Exercise instructions — Each line of the data below that holds the word "const" is to be reported in full.

### Input data

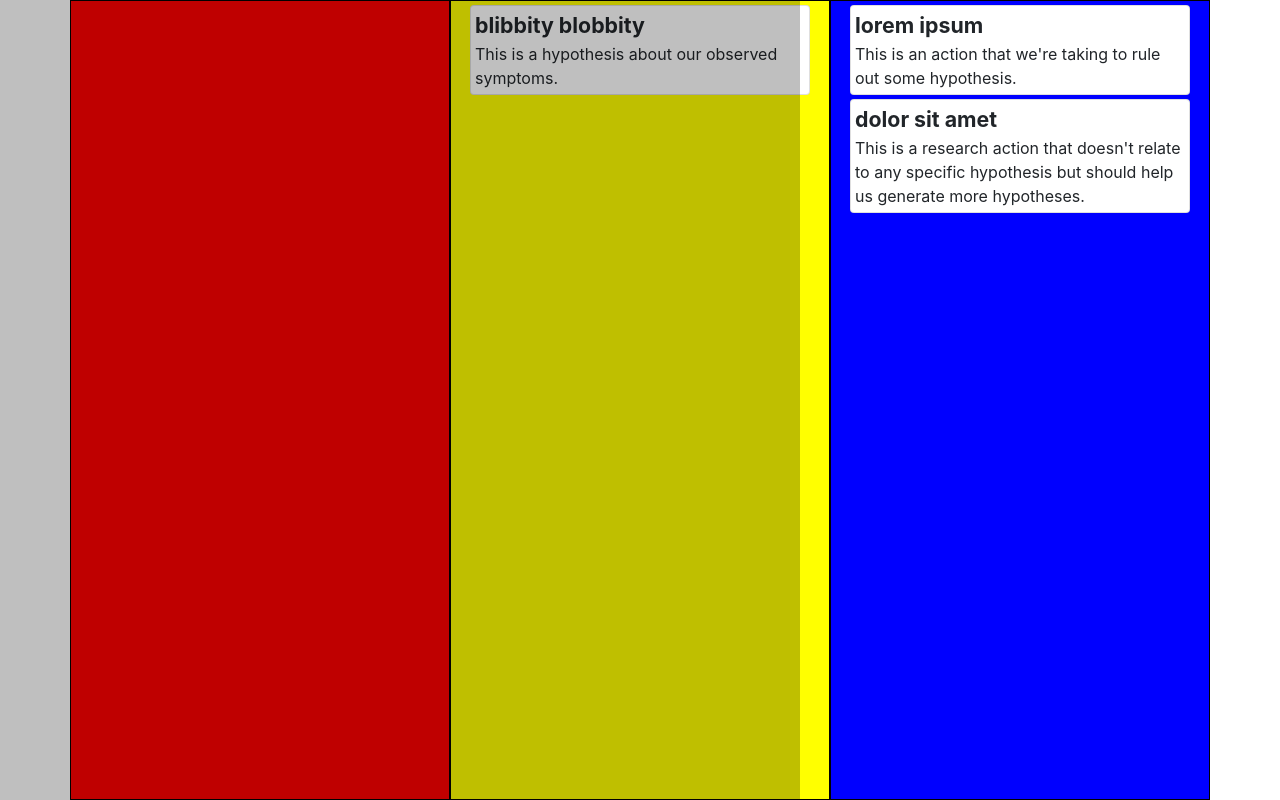
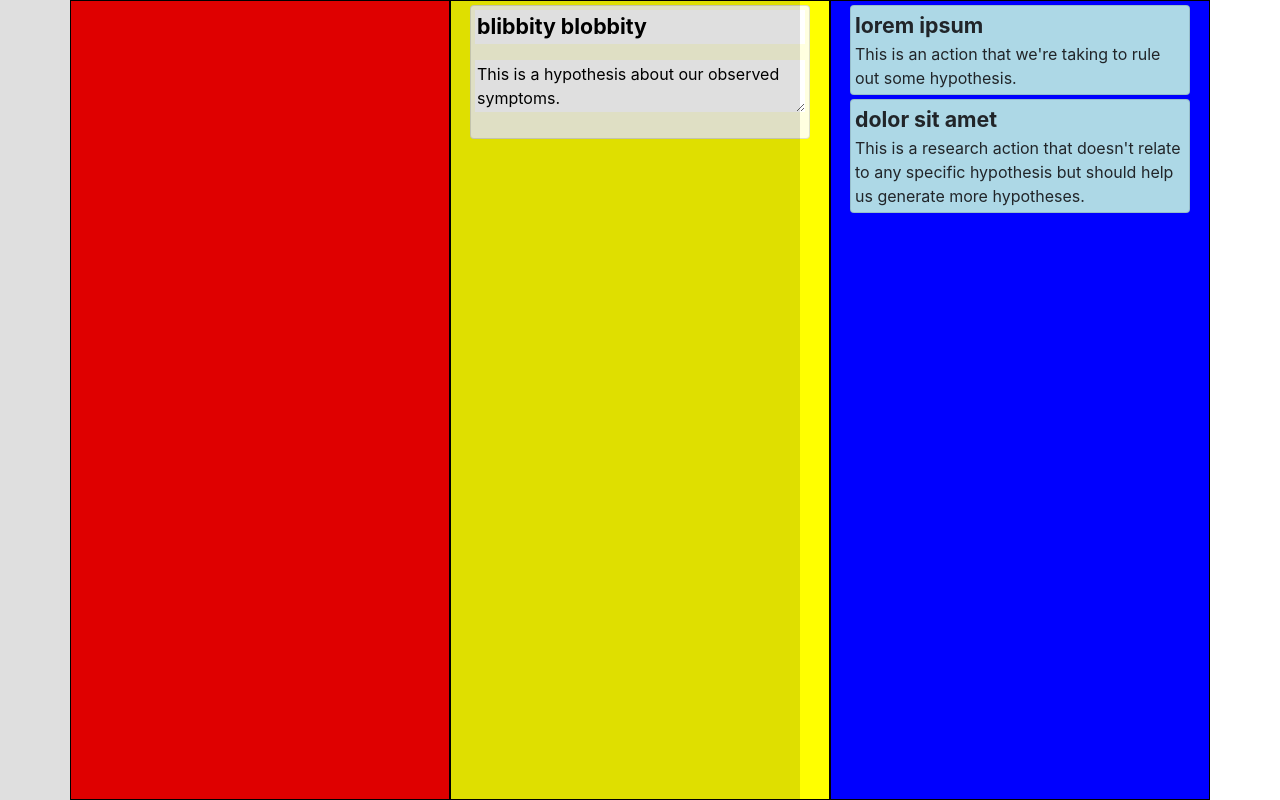
Before and after one commit to danslimmon/qed, a React (Create React App) app: page / in a window 1280 px wide. Both pictures are taken after a click on the element 640 px from the left and 49 px from the top of the page. Built offline with nearby package versions, Linux system fonts and the light colour scheme; the HTML template or start-up script is replaced by a standard one.

Commit message:
fixed card colors

```diff
--- a/src/App.css
+++ b/src/App.css
@@ -68,11 +68,11 @@
 .cardDescription {
 }
 
-.card input,
+.card input[type="text"],
 .card textarea {
   width: 100%;
   border: none;
-  display: inline-block;
+  background-color: white;
 }
 
 .cardOverlay {
@@ -84,7 +84,7 @@
   right: 0;
   bottom: 0;
   z-index: 2;
-  background-color: #00000040;
+  background-color: #00000020;
 }
 
 .cardOverlay-hidden {
--- a/src/App.js
+++ b/src/App.js
@@ -24,9 +24,8 @@ function TextareaInput(props) {
         name={props.name}
         default={props.default}
         onChange={props.onChange}
-      >
-        {props.value}
-      </textarea>
+        defaultValue={props.value}
+      />
     </div>
   );
 }
@@ -60,38 +59,6 @@ class Card extends React.Component {
     this.handleDescriptionChange = this.handleDescriptionChange.bind(this);
   }
 
-  renderDeselected() {
-    return (
-      <div className={"card card-" + this.props.type + " card-immutable"} onClick={this.handleClick}>
-        <div className="cardTitle">{this.props.title}</div>
-        <div className="cardDescription">{this.props.description}</div>
-      </div>
-    );
-  }
-
-  renderSelected() {
-    return (
-      <div className={"card card-" + this.props.type + " card-mutable"} onClick={this.handleClick}>
-        <form onSubmit={this.handleSubmit}>
-          <TextInput
-            name="title"
-            className="cardTitle"
-            default="New Symptom"
-            value={this.state.enteredTitle}
-            onChange={this.handleTitleChange}
-          />
-          <TextareaInput
-            name="description"
-            className="cardDescription"
-            default="An inference-free description of a fact we've observed regarding the problem under investigation."
-            value={this.state.enteredDescription}
-            onChange={this.handleDescriptionChange}
-          />
-        </form>
-      </div>
-    );
-  }
-
   handleClick(e) {
     // bubble the event up to whatever's managing state
     this.onCardSelect({target: this});
@@ -113,8 +80,40 @@ class Card extends React.Component {
     this.setState({enteredDescription: e.target.value});
   }
 
+  renderDeselected() {
+    return (
+      <div className={"card card-" + this.props.type + " card-deselected"} onClick={this.handleClick}>
+        <div className="cardTitle">{this.props.title}</div>
+        <div className="cardDescription">{this.props.description}</div>
+      </div>
+    );
+  }
+
+  renderSelected() {
+    return (
+      <div className={"card card-" + this.props.type + " card-selected"} onClick={this.handleClick}>
+        <form onSubmit={this.handleSubmit}>
+          <TextInput
+            name="title"
+            className="cardTitle"
+            default="New Symptom"
+            value={this.state.enteredTitle}
+            onChange={this.handleTitleChange}
+          />
+          <TextareaInput
+            name="description"
+            className="cardDescription"
+            default="An inference-free description of a fact we've observed regarding the problem under investigation."
+            value={this.state.enteredDescription}
+            onChange={this.handleDescriptionChange}
+          />
+        </form>
+      </div>
+    );
+  }
+
   render() {
-    if (this.state.isSelected) {
+    if (this.props.selected) {
       return this.renderSelected();
     }
     return this.renderDeselected();
@@ -125,11 +124,12 @@ class Column extends React.Component {
   render() {
     let cardComponents = this.props.cards.map((cardData) => {return (
       <Card
+        type={this.props.type}
         key={cardData.cardID}
         cardID={cardData.cardID}
         title={cardData.title}
         description={cardData.description}
-        selected={this.props.selectedCard === this.props.cardID}
+        selected={this.props.selectedCard === cardData.cardID}
         surfaced={this.props.surfacedCards}
 
         onCardSelect={this.props.onCardSelect}
@@ -147,7 +147,10 @@ class Column extends React.Component {
 
 function CardOverlay(props) {
   return (
-    <div className={"cardOverlay cardOverlay-" + (props.shown ? "shown" : "hidden")} />
+    <div
+      className={"cardOverlay cardOverlay-" + (props.shown ? "shown" : "hidden")}
+      onClick={props.onOverlayClick}
+    />
   );
 }
 
@@ -203,7 +206,7 @@ class Board extends React.Component {
 
     return (
       <div className="board">
-        <CardOverlay onClick={this.handleOverlayClick} shown={this.state.overlayShown} />
+        <CardOverlay onOverlayClick={this.handleOverlayClick} shown={this.state.overlayShown} />
         <div className="board row">
           {columns}
         </div>
@@ -213,22 +216,24 @@ class Board extends React.Component {
 
   // Returns the list of card IDs that should be surfaced, given the ID of the selected card.
   getSurfaced(selectedCard) {
-    return [];
+    return [selectedCard];
   }
 
   // Handles the event of the CardOverlay being clicked
   handleOverlayClick(e) {
     this.setState({
+      selectedCard: null,
       overlayShown: false
     });
-    // deselect card
   }
 
   // Handles the event of a Card being selected.
+  //
+  // The target of this event is a <Card /> component.
   handleCardSelect(e) {
     console.log("card selected: " + e.target.props.cardID);
     this.setState({
-      selectedCard: e.target.cardID,
+      selectedCard: e.target.props.cardID,
       overlayShown: true
     });
     // desurface all (unrelated) cards
```
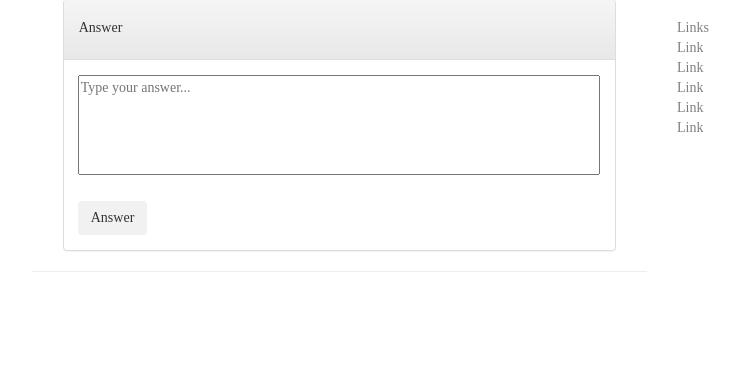
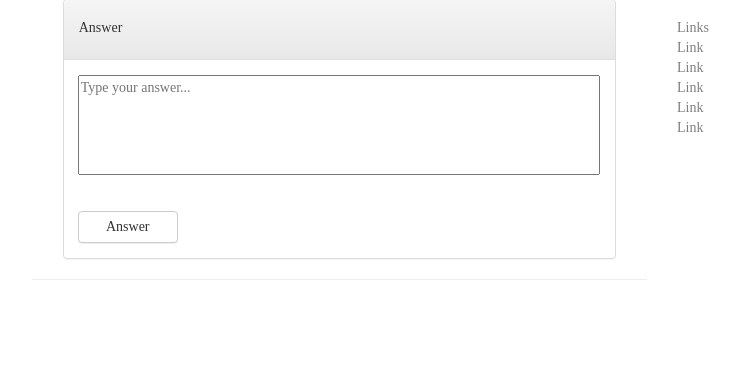
Before and after one commit to Christiaanben/quori, a Flask app: template app/templates/question.html in a window 1280 px wide. Shown: the part 158-549 px from the top of the page, without its empty margins (203-943 px from the left). Run offline with Flask 2, Linux system fonts and the light colour scheme; the template is opened without the code that fills it, so the values that code supplies are empty; some libraries are stand-ins or nearby versions; some web fonts are replaced.

Commit message:
Update question.html

```diff
--- a/app/templates/question.html
+++ b/app/templates/question.html
@@ -20,7 +20,7 @@
                 <div class="panel-body" style="padding-left:1em">
                     <textarea name="message" style="height:100px; width:100%; resize: none;" placeholder="Type your answer..."></textarea>
                     <br><br>
-                    <input type="submit" class="btn btn-secondary" value="Answer">
+                    <input type="submit" style="width: 100px; margin-top: 10px;" class="niceButts btn btn-default" value="Answer">
                 </div>
             </div>
         </form>
```
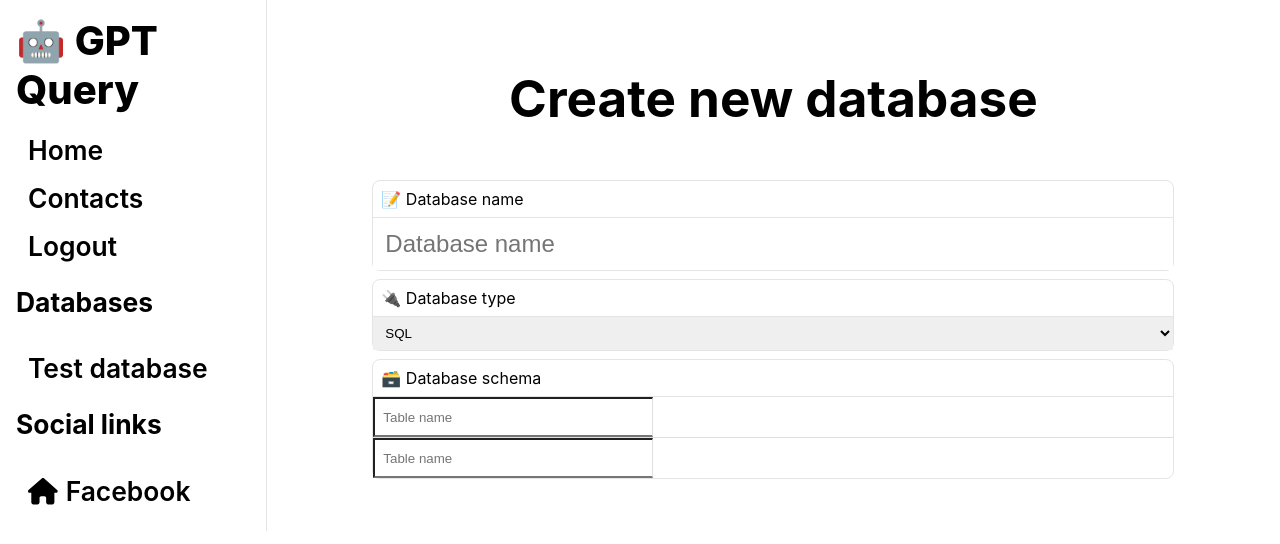
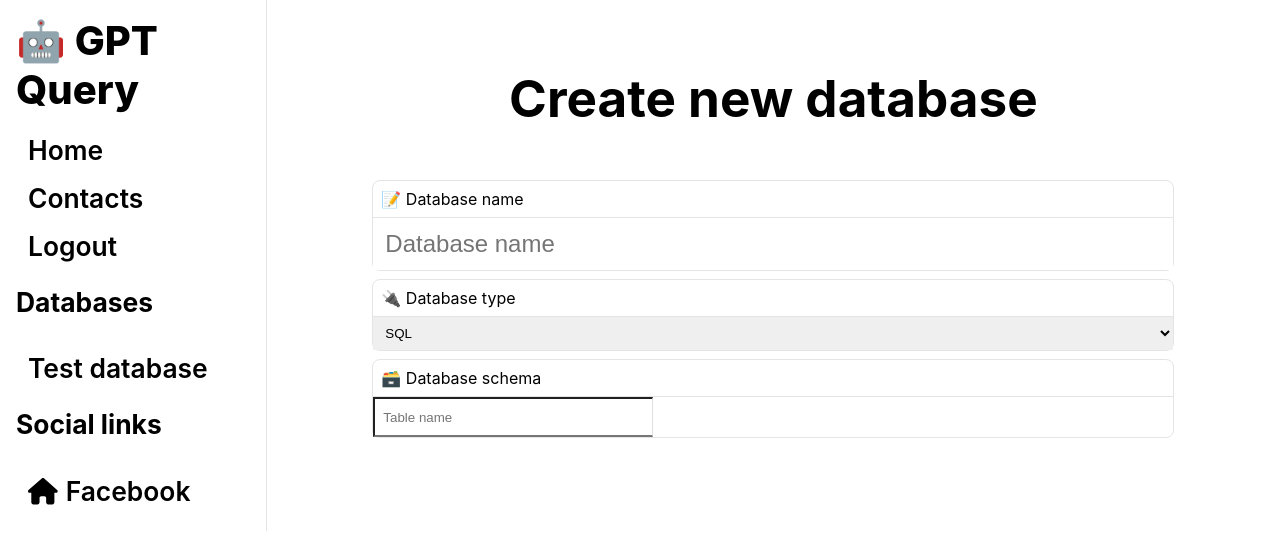
Before and after one commit to tanhtanh1505/gpt-query, a React (Create React App) app in the folder client/: page / in a window 1280 px wide. Both pictures are taken after a click on the button "New database". Shown: the top 544 px of the page. Built offline with nearby package versions, Linux system fonts and the light colour scheme; the HTML template or start-up script is replaced by a standard one.

Commit message:
feat: Add table if not empty

```diff
--- a/client/src/components/TableWithSchema/components/TableItem/index.js
+++ b/client/src/components/TableWithSchema/components/TableItem/index.js
@@ -4,13 +4,12 @@ import { useState } from 'react';
 
 const cx = classNames.bind(styles);
 
-function TableItem() {
+function TableItem({ updateData }) {
    const [tableName, setTableName] = useState();
    const [columns, setColumns] = useState([]);
 
    const addColumn = () => {
       setColumns([...columns, { name: '', type: '' }]);
-      console.log('addColumn', columns);
    };
 
    const removeEmptyColumns = (index) => {
@@ -18,6 +17,7 @@ function TableItem() {
       if (index !== columns.length - 1 && columns[index].name === '') {
          columns.splice(index, 1);
          setColumns([...columns]);
+         updateData({ name: tableName, columns: columns });
       }
    };
 
@@ -26,10 +26,12 @@ function TableItem() {
       if (index === columns.length - 1) {
          addColumn();
       } else setColumns([...columns]);
+      updateData({ name: tableName, columns: columns });
    };
 
    const handleChangeTableName = (event) => {
       setTableName(event.target.value);
+      updateData({ name: tableName, columns: columns });
       if (columns.length < 1) setColumns([{ name: '', type: '' }]);
    };
 
--- a/client/src/components/TableWithSchema/index.js
+++ b/client/src/components/TableWithSchema/index.js
@@ -1,4 +1,5 @@
 import classNames from 'classnames/bind';
+import { useEffect, useState } from 'react';
 import Table from '../Table';
 import TableItem from './components/TableItem';
 import styles from './TableWithSchema.module.scss';
@@ -6,11 +7,34 @@ import styles from './TableWithSchema.module.scss';
 const cx = classNames.bind(styles);
 
 function TableWithSchema({ icon, title, options }) {
+   const [tableItems, setTableItems] = useState([{ name: '', columns: { name: '', type: '' } }]);
+
+   useEffect(() => {
+      let existEmpty = false;
+      for (let i = 0; i < tableItems.length; i++) {
+         if (tableItems[i].name === '') {
+            existEmpty = true;
+            break;
+         }
+      }
+      if (!existEmpty) {
+         setTableItems([...tableItems, { name: '', columns: { name: '', type: '' } }]);
+      }
+   }, [tableItems]);
+
+   const updateTable = (index) => (value) => {
+      tableItems[index] = value;
+      setTableItems([...tableItems]);
+      console.log(tableItems);
+   };
+
    return (
       <Table icon={icon} title={title}>
          <center className={cx('wrapper')}>
-            <TableItem />
-            <TableItem />
+            {tableItems &&
+               tableItems.map((tableItem, index) => {
+                  return <TableItem key={index} updateData={updateTable(index)} />;
+               })}
          </center>
       </Table>
    );
```
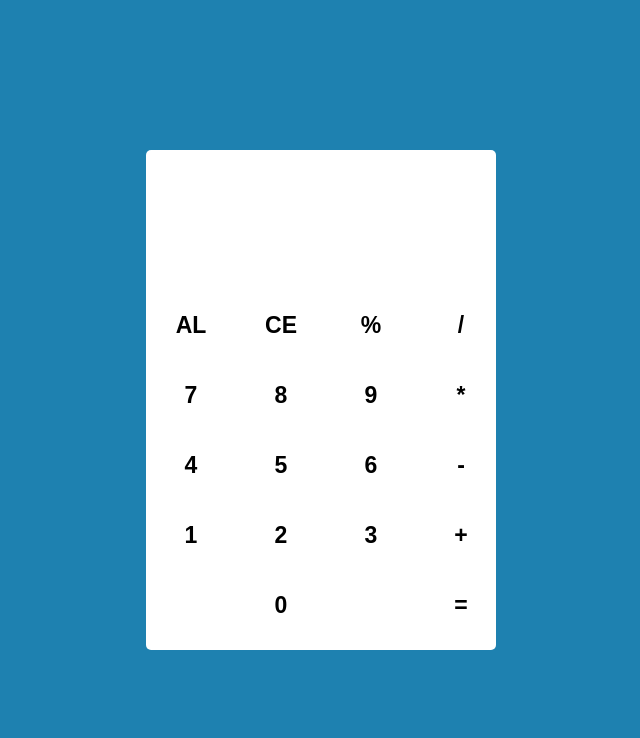
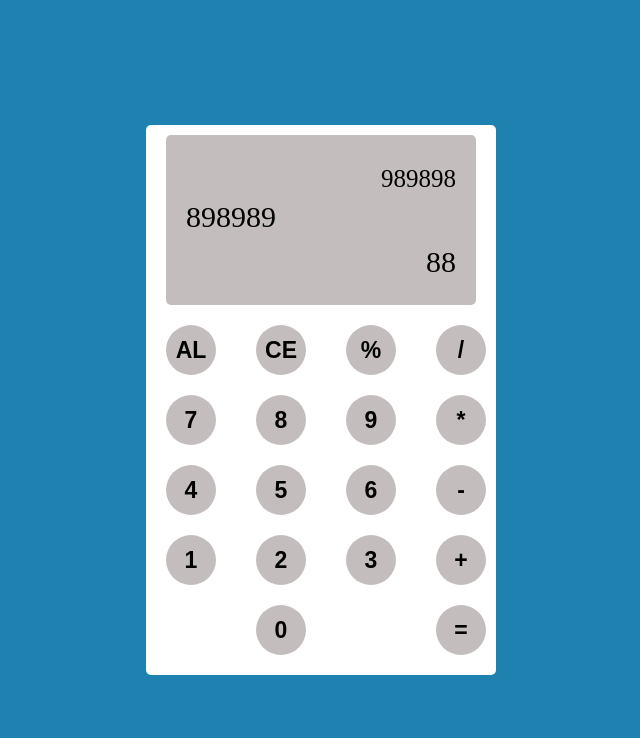
Before and after one commit to bossjuicer/calculator, a plain HTML site: page index.html in a window 1280 px wide. Shown: the whole page, without its empty margins (319-959 px from the left). Drawn offline with Linux system fonts and the light colour scheme.

Commit message:
third commit

```diff
--- a/index.html
+++ b/index.html
@@ -9,13 +9,17 @@
 </head>
 <body>
 	<div id="main">
+		<div id="para-main">
 		<div id="history">
 			<p id="hs-value"></p>
 		</div>
+		<div id="operation">
+			<p id="operation-value"></p>
+		</div>
 		<div id="output">
 			<p id="output-value">
-
 			</p>
+		</div>
 		</div>
 		<div id="keyboard">
 			<div id="first-div">
@@ -24,7 +28,7 @@
 				<button class="number">7</button>
 				<button class="number">4</button>
 				<button class="number">1</button>
-				<button class="empty"></button>
+				<!-- <button class="empty"></button> -->
 			</div>
 			<div id="second-div">
 				<button class="operator">CE</button>
@@ -38,7 +42,7 @@
 				<button class="number">9</button>
 				<button class="number">6</button>
 				<button class="number">3</button>
-				<button class="empty"></button>
+				<!-- <button class="empty"></button> -->
 			</div>
 			<div id="forth-div">
 				<button class="operator">/</button>
--- a/index.js
+++ b/index.js
@@ -1,3 +1,54 @@
-function (argument) {
-	// body...
+function getInput(num){
+	document.getElementById("output-value").innerHTML;
 }
+
+function printinput(num){
+	if (num ==""){
+		document.getElementById("output-value").innerHTML=num;
+	}
+	else{
+		document.getElementById("output-value").innerHTML=FormattedInput(num);
+	}
+
+}
+
+function getOutput(num){
+	document.getElementById("hs-value").innerHTML;
+}
+
+function printOutput(num){
+	if (num==""){
+		document.getElementById("hs-value").innerHTML=num;
+	}
+	else{
+		document.getElementById("hs-value").innerHTML=FormattedInput(num);
+	}
+}
+
+function getOperator(num){
+	document.getElementById("operation-value").innerHTML;
+}
+function printOperator(num){
+	if (num==""){
+		document.getElementById("operation-value").innerHTML;
+	}
+	else{
+		document.getElementById("operation-value").innerHTML=FormattedInput(num);
+	}
+}
+function FormattedInput(num){
+
+	var n=Number(num);
+	var value=n.toString();
+	return value;
+}
+
+printinput(88)
+printOutput(989898)
+printOperator(898989)
+// var number=document.getElementsByClassName("number");
+
+// number.addEventListener("click",function(){
+// 	number.printoutput(num)
+
+// })
--- a/style.css
+++ b/style.css
@@ -7,7 +7,7 @@ body{
 #main{
 
 	margin:auto;
-    height: 500px;
+    height: 550px;
     width: 350px;
     position: absolute;
     top:0;
@@ -17,19 +17,37 @@ body{
     background: white;
     border-radius: 5px;
 }
+#para-main{
+	background-color: #C3BEBD;
+	margin: 10px 20px;
+	border-radius: 5px;
+
+}
 #history{
-	height: 20px;
+	height: 30px;
 	text-align: right;
 	margin: 0 20px;
-	padding-top: 20px;
-	font-size: 30px;
+	padding-top: 5px;
+	font-size: 25px;
+	/* background-color: #E89989; */
+}
+#operation{
+	height: 15px;
+	text-align: left;
+	margin: 20px 20px;
+	font-size: 30px;;
+	/* margin-top: 30px; */
+	/* padding-top: 20px; */
+	/* background-color: #E89989; */
 }
 #output{
 	text-align: right;
 	height: 60px;
 	margin: 10px 20px;
 	font-size: 30px;
+	/* background-color: #E89989; */
 }
+
 #keyboard{
 	display: flex;
 	justify-content: stretch;
@@ -39,9 +57,11 @@ body{
 
 #first-div{
 	/*background: red;*/
-	height: 360px;
+	height: 355px;
 	width: 100px;
 	/*opacity: 40%;*/
+	/* background: rgb(237,163,178); */
+/* background: linear-gradient(90deg, rgba(237,163,178,1) 100%, rgba(252,252,252,1) 100%, rgba(195,200,223,1) 100%); */
 }
 
 #second-div{
@@ -79,6 +99,7 @@ body{
 }
 .number, .operator{
 	cursor: pointer;
+	/* background: rgb(34,193,195); */
+	background-color: #C3BEBD;
+/
 }
-
-#first-div.
```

######

Task response —
 const cx = classNames.bind(styles);
    const [tableName, setTableName] = useState();
    const [columns, setColumns] = useState([]);
    const addColumn = () => {
    const removeEmptyColumns = (index) => {
    const handleChangeTableName = (event) => {
 const cx = classNames.bind(styles);
+   const [tableItems, setTableItems] = useState([{ name: '', columns: { name: '', type: '' } }]);
+   const updateTable = (index) => (value) => {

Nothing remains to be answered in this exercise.